Description of Collection
The Archive is housed in its own separate building on the Cranbrook campus. This building is currently taxed for space for the storage of all the archival materials. It contains about 250,000 photos and negatives and 6,500 Architectural drawings and sketches, as well as textual archival materials.
The photos, mostly of places, people, and events associated with Cranbrook are now housed in file cabinets and albums. The negatives are regarded as the primary
archival collection, and the archive's emphasis is on preserving them. The pictures are a browsing collection and are considered expendable, since prints can be made from the negatives, albeit for a price. The negatives are kept in acid-free envelopes, and are labelled with a number, and description. Currently only some of the negatives are in the acid free envelopes: as the negatives are
pulled for use, they are transferred to the envelopes. Money is not available for the staff hours to transfer the entire collection. The photos, in folders in filing cabinets, are organized by subject; frequently by the institution/school represented in them; they are not cataloged at the item or collection level.
The Architectural drawings are stored in large flat folders in cabinet drawers. They are cataloged to the item level in MARC format, but the cataloging system has no image capacity.
The Museum has prints, paintings, and photos. These are mostly works
of teachers and students at Cranbrook, covering a variety of subject matter. There are also many prints, photos, and paintings from all periods, scattered over the Cranbrook campus. The Musuem is in charge of cataloguing and monitoring these items.
A Horizon System is used by the library and archive at Cranbrook. They are still working out the bugs in Horizon, and they recognize they have an authority control problem (when they typed in a test name for us as a sample search, six variations on the name came up as main entry). Horizon is based on a client/server model with check out and cataloging done in the system; it is a Windows based application, in which multiple windows can be opened at once (as opposed to text-based NOTIS-like systems)
The SNAP system, a Willoughby product, is used by the Cranbrook Museum. It is
a registration system with item level description. SNAP is an iteration of Microsoft's
Access. It was down on the day we visited.
The goal of the archive staff is to pull all collections held at Cranbrook into one database with image browsing and display capacity as well as text descriptions. As a first step, Cranbrook is in the process of writing a grant proposal to take 35mm slides of the Architectural drawings, scan these negatives, and then create a PhotoCD collection. They would also like to do an SGML markup of finding aids, and make these aides available on the Web, as well as making part of the image collection publicly available on the Web. Currently, they have not digitized any of the collection. Digitizing the archive will require a great deal of storage space, and Cranbrook's administration has been hesitant to grant the necessary space. Cranbrook has just recently hired a new information technology director, and they hope to resolve this issue, as well as have full internet access by the end of the year. Their internal network infrastructure is very powerful, but currently they only have email connections to the outside world.

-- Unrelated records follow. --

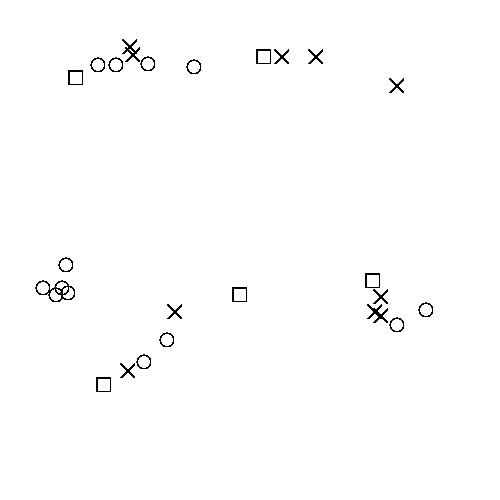
Repository: benceluzsinszky/rock-paper-scissors-simulation-pygame
Script's output: python main.py
An editor plug-in stored every save of this project. The script's output is shown before and after a run of saves, followed by the edit.
The window is shown after at most 60 frames with no key pressed. Random numbers start from a fixed seed. It also reads sprites/paper.png, sprites/rock.png, sprites/scissors.png.

Above is the script's output before, as saved 2023-04-24 21:13:39.

After the next 2 saves:
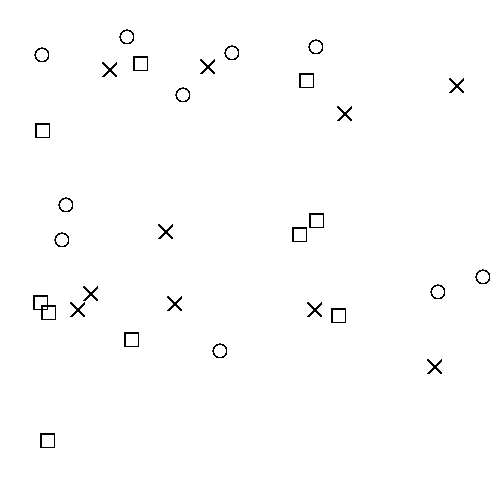
The 2 saves are shown as one change because 1 did not build or start.
The last was saved 85 s later.
--- a/main.py
+++ b/main.py
@@ -38,9 +38,9 @@ class Game():
         """
         while True:
             self.check_events()
-            self.move_sprites(self.rocks, self.scissors, self.papers)
-            self.move_sprites(self.scissors, self.papers, self.rocks)
-            self.move_sprites(self.papers, self.rocks, self.scissors)
+            # self.move_sprites(self.rocks, self.scissors, self.papers)
+            # self.move_sprites(self.scissors, self.papers, self.rocks)
+            # self.move_sprites(self.papers, self.rocks, self.scissors)
             self.check_collisions()
             self.update_screen()
             self.clock.tick(60)
@@ -83,9 +83,9 @@ class Game():
         self.collision(self.scissors, self.papers, "scissors")
         self.collision(self.papers, self.rocks, "paper")
 
-    def move_sprites(self, wathced_group, food, enemy):
-        for sprite in wathced_group:
-            sprite.action(food, enemy)
+    # def move_sprites(self, wathced_group, food, enemy):
+    #     for sprite in wathced_group:
+    #         sprite.action(food, enemy)
 
     def create_sprites(self, type, group):
         for _ in range(10):
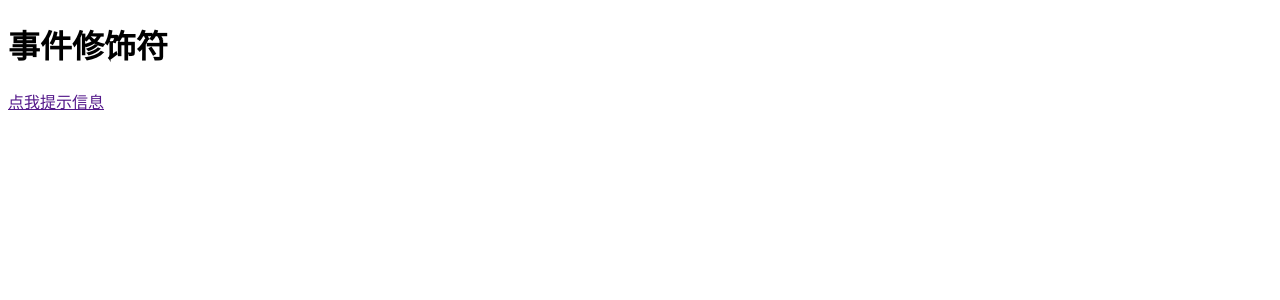
Repository: ldqml/project
Page: vue/vuehtml/xiushifu.html
These files come from the project's save history. The page is drawn as it stood at one moment and after the next save; the edit follows.
The browser window is 1280 px wide. The pictures show the whole page.

Above is the page before, as saved 2022-07-29 14:39:21.

### vue/vuehtml/xiushifu.html
<!DOCTYPE html>
<html lang="en">
<head>
    <meta charset="UTF-8">
    <meta http-equiv="X-UA-Compatible" content="IE=edge">
    <meta name="viewport" content="width=device-width, initial-scale=1.0">
    <title>Document</title>
    <script src="../vuejs/vue.js"></script>

</head>
<body>
    <div id="root">
        <h1>事件修饰符</h1>
        <a href="">点我提示信息</a>
    </div>
    <script>
        Vue.config.productionTip=false
        const vm =new Vue({
            el:'#root',
            data:{
                url:'www.baidu.com'
            }
        })
    </script>
</body>
</html>

Loaded but not shown: vue/vuejs/vue.js (library)

After the next save:
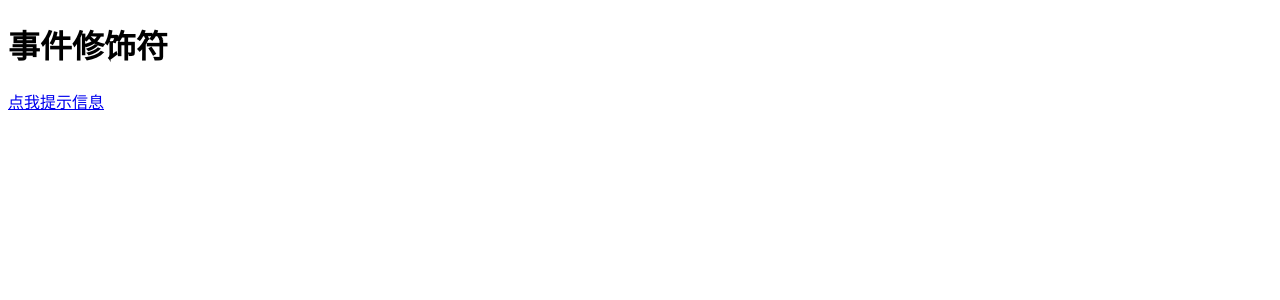
Saved 38 s later.
--- a/vue/vuehtml/xiushifu.html
+++ b/vue/vuehtml/xiushifu.html
@@ -11,7 +11,7 @@
 <body>
     <div id="root">
         <h1>事件修饰符</h1>
-        <a href="">点我提示信息</a>
+        <a :href="url" @click='dianji'>点我提示信息</a>
     </div>
     <script>
         Vue.config.productionTip=false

The Cranbrook Archivists feel that all of Cranbrook's collections are under-used and under-recognized and would like to promote these collections much more extensively. They are eager to work with SILS students who have creative ideas for multimedia projects that would take advantage of and highlight Cranbrook's resources. Bill Landis, a former SILS student and current Cranbrook Archivist, is now putting together an electronic exhibition of a few of Cranbrook's photos; this will be mounted in the SILS Internet Public Library Exhibit Hall shortly.